▶ [TASK REQUIREMENTS]:
For the data below, tally how many lines contain "maomauro" and answer only with that tally.

▶ [DATASET ENTRIES]:

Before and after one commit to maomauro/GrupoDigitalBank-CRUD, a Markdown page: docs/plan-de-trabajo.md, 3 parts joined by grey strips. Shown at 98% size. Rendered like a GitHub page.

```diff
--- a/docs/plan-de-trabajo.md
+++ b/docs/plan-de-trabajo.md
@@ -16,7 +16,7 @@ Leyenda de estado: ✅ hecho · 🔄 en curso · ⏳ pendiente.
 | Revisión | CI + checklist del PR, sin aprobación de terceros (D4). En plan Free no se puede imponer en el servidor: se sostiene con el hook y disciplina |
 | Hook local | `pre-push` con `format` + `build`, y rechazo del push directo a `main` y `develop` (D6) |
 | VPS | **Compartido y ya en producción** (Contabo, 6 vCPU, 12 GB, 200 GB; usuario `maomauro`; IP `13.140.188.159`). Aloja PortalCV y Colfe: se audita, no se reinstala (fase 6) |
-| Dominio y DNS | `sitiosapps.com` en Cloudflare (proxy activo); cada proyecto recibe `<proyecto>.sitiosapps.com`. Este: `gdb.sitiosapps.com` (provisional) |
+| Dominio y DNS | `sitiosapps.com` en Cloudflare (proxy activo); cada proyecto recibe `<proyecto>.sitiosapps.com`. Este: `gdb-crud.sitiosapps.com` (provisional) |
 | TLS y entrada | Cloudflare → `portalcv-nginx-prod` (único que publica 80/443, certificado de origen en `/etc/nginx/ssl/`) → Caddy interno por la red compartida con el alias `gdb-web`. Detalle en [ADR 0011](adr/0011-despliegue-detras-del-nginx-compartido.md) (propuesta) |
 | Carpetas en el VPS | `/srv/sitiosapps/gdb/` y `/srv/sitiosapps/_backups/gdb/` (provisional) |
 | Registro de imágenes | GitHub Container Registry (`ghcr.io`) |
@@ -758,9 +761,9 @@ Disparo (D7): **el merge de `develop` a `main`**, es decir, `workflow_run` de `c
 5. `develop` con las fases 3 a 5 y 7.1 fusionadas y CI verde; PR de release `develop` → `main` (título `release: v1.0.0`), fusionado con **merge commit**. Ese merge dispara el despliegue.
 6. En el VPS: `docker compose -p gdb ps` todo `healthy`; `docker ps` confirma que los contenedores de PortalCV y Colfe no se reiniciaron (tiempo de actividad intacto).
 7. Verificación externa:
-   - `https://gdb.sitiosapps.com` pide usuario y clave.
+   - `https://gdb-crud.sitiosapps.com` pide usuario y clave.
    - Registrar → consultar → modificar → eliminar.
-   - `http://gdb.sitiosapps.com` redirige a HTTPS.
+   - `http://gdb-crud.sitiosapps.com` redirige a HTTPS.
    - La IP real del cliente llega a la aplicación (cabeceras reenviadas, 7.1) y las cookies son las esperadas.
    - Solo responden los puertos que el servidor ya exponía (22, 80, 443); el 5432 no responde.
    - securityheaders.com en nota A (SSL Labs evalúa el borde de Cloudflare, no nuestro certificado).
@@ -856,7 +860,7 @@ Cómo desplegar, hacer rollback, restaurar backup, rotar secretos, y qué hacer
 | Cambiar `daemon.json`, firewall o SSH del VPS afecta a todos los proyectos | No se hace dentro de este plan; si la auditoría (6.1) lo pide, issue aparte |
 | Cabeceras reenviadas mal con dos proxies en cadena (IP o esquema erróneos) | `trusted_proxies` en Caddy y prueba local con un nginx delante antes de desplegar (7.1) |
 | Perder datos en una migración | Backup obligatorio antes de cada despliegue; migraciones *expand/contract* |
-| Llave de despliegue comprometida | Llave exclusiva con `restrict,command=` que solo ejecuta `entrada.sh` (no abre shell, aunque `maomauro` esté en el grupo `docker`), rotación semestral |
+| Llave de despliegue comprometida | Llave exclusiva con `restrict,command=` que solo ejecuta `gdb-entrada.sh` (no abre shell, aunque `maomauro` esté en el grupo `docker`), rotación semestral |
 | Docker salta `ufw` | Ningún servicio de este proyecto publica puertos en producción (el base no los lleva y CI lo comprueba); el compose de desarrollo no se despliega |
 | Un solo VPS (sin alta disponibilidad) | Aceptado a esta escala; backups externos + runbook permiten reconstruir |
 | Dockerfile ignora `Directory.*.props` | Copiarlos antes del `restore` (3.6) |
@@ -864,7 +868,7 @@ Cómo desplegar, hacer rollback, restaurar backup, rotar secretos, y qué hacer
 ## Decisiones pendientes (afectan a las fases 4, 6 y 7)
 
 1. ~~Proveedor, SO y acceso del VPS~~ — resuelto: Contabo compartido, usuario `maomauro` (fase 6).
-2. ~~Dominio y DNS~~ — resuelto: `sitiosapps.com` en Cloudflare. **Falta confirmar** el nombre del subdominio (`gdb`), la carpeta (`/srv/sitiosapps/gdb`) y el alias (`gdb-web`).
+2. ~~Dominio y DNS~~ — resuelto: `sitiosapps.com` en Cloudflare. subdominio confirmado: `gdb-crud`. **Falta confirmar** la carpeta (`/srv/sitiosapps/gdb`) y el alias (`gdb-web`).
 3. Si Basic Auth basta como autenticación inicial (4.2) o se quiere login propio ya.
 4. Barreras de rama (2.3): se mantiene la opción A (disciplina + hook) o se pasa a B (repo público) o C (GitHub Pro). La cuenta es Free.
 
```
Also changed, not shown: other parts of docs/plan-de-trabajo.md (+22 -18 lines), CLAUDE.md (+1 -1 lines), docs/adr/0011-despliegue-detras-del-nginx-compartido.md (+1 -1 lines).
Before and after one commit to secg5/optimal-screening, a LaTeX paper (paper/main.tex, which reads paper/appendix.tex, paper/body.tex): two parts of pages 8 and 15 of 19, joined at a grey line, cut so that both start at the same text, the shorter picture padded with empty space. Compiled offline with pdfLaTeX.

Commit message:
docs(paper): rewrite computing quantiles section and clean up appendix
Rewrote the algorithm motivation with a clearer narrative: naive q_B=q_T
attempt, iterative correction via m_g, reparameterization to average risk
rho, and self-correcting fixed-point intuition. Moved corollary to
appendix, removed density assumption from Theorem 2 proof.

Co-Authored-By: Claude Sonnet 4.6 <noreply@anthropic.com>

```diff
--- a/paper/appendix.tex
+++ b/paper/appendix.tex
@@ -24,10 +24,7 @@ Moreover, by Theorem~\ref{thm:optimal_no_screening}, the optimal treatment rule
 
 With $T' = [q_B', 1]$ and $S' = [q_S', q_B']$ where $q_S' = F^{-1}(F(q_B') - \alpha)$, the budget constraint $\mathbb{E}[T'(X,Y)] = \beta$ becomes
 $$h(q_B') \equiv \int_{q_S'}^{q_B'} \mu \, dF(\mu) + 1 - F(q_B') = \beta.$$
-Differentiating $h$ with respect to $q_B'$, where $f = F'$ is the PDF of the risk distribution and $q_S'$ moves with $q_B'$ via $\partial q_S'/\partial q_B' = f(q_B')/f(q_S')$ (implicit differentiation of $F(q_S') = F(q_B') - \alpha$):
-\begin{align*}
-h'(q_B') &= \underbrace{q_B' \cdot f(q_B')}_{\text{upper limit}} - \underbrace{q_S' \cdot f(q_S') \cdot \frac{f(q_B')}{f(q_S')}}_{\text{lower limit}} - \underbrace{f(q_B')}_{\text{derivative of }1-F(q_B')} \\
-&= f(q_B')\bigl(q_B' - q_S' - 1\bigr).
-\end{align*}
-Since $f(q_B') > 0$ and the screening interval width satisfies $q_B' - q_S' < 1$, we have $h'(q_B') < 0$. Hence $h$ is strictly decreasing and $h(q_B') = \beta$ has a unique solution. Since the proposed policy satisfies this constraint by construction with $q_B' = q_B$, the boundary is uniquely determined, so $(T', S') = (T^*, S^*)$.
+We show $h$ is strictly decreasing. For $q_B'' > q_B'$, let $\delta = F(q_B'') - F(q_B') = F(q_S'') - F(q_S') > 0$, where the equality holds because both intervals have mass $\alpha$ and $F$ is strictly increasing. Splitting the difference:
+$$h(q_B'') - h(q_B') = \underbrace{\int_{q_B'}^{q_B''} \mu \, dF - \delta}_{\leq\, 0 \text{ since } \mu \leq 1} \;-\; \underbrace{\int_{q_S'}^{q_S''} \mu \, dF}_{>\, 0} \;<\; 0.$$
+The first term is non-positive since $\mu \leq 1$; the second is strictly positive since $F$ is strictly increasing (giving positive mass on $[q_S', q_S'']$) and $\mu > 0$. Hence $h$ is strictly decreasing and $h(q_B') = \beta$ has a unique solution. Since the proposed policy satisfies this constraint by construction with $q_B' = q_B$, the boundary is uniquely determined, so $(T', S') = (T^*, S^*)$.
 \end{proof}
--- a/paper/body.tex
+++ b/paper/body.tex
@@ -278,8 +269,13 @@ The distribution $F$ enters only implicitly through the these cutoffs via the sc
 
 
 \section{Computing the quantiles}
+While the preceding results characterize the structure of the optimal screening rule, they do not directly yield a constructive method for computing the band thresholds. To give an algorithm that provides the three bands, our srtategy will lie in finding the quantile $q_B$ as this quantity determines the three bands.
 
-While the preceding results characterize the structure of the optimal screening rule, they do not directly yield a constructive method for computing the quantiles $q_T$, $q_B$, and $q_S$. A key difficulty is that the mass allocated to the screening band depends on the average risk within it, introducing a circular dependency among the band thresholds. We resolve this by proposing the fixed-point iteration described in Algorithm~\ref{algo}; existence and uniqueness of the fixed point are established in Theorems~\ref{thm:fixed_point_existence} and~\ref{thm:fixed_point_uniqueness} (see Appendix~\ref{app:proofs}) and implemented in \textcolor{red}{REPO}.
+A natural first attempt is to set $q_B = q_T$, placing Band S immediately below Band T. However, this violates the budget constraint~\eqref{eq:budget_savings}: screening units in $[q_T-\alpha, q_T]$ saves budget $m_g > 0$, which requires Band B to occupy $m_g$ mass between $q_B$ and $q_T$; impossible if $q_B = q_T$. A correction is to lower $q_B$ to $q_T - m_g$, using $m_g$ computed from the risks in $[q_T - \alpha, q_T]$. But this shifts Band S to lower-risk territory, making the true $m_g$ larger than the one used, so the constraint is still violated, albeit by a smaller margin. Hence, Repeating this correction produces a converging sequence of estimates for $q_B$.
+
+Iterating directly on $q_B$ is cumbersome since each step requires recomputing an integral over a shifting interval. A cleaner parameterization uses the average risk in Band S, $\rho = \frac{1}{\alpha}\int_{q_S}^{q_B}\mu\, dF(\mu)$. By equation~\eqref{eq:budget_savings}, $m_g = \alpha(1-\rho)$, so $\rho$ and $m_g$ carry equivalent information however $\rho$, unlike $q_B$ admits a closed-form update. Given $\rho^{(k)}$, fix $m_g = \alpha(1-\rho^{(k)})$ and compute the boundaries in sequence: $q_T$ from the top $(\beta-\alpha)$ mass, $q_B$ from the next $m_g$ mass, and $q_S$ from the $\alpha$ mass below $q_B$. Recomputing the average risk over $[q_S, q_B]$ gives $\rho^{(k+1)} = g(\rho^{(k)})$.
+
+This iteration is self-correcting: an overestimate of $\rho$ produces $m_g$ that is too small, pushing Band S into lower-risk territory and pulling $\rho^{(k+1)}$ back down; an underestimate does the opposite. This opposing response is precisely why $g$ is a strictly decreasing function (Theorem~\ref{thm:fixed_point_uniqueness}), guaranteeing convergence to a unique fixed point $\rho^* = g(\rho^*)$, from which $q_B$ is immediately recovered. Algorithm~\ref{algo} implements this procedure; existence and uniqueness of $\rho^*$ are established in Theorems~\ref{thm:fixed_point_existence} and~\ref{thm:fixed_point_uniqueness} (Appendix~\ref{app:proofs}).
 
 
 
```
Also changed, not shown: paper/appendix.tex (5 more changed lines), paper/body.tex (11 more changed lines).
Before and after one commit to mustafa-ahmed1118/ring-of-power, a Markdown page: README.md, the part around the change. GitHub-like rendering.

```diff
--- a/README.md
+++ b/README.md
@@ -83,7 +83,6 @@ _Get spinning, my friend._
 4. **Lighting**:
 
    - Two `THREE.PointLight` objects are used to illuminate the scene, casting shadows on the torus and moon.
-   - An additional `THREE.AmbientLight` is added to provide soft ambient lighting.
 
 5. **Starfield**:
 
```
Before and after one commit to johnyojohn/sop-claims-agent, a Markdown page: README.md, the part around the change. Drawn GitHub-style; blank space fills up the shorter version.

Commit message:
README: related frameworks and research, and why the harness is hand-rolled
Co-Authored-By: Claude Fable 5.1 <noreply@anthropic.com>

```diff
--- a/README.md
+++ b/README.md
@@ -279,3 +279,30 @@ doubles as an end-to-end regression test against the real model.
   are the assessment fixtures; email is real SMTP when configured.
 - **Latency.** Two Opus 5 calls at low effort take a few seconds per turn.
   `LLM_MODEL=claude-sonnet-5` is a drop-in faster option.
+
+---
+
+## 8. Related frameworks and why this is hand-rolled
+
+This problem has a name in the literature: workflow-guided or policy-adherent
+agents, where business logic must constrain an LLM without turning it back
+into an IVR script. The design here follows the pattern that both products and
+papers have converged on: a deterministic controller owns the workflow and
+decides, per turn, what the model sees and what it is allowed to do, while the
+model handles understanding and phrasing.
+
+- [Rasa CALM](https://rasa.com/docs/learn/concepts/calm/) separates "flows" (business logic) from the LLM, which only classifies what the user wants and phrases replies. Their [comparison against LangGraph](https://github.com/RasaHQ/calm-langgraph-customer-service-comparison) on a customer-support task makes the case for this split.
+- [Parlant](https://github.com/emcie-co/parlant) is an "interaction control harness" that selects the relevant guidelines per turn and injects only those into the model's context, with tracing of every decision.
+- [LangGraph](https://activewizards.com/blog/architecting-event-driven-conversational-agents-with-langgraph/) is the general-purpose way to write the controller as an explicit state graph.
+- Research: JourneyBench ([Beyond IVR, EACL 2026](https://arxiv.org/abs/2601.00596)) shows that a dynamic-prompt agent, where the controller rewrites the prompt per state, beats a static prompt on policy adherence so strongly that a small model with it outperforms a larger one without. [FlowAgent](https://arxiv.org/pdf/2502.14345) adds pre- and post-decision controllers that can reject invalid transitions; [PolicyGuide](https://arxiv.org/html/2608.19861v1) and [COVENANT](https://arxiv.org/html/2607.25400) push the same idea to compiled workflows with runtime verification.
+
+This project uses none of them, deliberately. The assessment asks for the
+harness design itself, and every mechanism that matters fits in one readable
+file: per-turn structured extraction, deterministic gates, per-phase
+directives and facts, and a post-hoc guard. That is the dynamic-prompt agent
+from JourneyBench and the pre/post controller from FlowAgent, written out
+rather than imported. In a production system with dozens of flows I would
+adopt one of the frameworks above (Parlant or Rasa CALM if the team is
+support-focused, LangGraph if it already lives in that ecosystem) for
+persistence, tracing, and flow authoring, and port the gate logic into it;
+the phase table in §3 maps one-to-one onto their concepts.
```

▶ [RESPONSE AREA]:
5